Maximum medical improvement is the point where a treating physician determines your condition will no longer be improved by further medical treatment.
One term you are likely to hear during your course of treatment for a work-related injury is maximum medical improvement (MMI). This is the point where your treating physician determines that your condition has reached the point where it will no longer be improved upon by further medical treatments. Many employer’s mistakenly take this to mean that there will be no future treatments or physician visits in relation to the injury and may deny claims for medical bills after MMI has been declared.
Workers’ Compensation Benefits Denied
In the event that your claim involving care for a medical condition after MMI is being denied, our Missouri workers’ compensation attorney can help you file an appeal with the labor board. If the treatment you are receiving is medically necessary and related to the workplace accident or injury, then your employer may be obligated to pay for it through their workers’ compensation insurance.
Case Study – Ongoing Treatment for Pain
An injured Missouri worker damaged her lower back in the course of her day-to-day activities in an in-patient care facility. As is common with back injuries, the pain persisted long after MMI had been determined. She sought various treatments to help alleviate the pain and submitted those to the employer for compensation.
To further complicate matters, a condition of her MMI put her on restrictive duty at her job, which resulted in the employer terminating her position. Despite this, and the insistence of the employer that they were not responsible for the ongoing pain treatments, the labor board decided in favor of the employee and obligated the employer to pay for the treatment as well as psychiatric treatment she was undergoing as a result of losing her job.
Medical testimony is essential in these types of cases and providing the right kind of compelling evidence is critical in persuading the board to rule in your favor. These types of hearings mirror civil trials, where evidence is presented and refuted by both sides. In order to be prepared, you will need assistance from an attorney who has experience with these types of proceedings.
Preparing for an Appeal

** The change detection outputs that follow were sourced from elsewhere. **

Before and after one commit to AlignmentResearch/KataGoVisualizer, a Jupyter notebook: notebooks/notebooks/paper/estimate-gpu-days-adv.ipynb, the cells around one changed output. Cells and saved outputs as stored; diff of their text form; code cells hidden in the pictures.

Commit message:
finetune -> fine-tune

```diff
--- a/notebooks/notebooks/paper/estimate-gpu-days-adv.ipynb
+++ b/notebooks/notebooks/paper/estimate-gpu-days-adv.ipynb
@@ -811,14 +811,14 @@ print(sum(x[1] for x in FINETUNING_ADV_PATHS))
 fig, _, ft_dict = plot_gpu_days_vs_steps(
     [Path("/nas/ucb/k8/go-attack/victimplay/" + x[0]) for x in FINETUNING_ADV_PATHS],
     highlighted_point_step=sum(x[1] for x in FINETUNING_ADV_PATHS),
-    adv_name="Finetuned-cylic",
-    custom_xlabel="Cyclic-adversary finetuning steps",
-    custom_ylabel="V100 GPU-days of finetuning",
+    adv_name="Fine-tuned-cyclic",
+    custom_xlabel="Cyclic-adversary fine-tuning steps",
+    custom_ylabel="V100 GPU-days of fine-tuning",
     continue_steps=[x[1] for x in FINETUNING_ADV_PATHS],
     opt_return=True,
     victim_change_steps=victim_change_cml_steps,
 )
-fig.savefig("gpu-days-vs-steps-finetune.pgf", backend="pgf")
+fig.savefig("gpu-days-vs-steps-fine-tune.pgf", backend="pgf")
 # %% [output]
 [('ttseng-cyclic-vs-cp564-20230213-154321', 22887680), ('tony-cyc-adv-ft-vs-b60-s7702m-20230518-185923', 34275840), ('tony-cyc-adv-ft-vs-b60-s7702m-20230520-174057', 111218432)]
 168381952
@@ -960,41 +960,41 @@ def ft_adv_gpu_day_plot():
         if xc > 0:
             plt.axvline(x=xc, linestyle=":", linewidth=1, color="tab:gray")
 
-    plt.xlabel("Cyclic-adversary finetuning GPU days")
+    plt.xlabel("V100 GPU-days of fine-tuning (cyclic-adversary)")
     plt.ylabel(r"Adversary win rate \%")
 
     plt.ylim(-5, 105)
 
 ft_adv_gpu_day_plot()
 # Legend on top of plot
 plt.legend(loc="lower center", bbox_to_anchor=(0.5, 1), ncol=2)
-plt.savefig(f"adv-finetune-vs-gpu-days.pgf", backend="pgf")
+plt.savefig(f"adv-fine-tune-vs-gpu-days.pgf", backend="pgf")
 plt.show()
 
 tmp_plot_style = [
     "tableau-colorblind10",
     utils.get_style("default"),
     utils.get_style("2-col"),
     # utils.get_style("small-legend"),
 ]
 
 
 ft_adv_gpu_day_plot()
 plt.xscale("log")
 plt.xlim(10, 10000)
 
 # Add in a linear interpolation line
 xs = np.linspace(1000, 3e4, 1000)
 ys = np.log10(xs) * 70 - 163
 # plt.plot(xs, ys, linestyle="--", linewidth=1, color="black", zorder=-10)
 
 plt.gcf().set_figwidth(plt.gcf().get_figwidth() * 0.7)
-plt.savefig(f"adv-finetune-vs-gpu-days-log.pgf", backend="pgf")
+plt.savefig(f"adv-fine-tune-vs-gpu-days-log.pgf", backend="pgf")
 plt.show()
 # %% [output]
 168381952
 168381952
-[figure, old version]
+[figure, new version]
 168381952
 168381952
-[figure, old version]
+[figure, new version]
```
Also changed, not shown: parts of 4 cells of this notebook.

Maximum medical improvement does not necessarily mean that no more treatment is necessary. Although the underlying condition may not improve, it may still be causing you pain, which you are entitled to seek treatment for. Some physicians may even find other means of improving your condition that were overlooked by your original doctor. If your employer is not willing to pay for such treatments, an attorney will help you compel them to.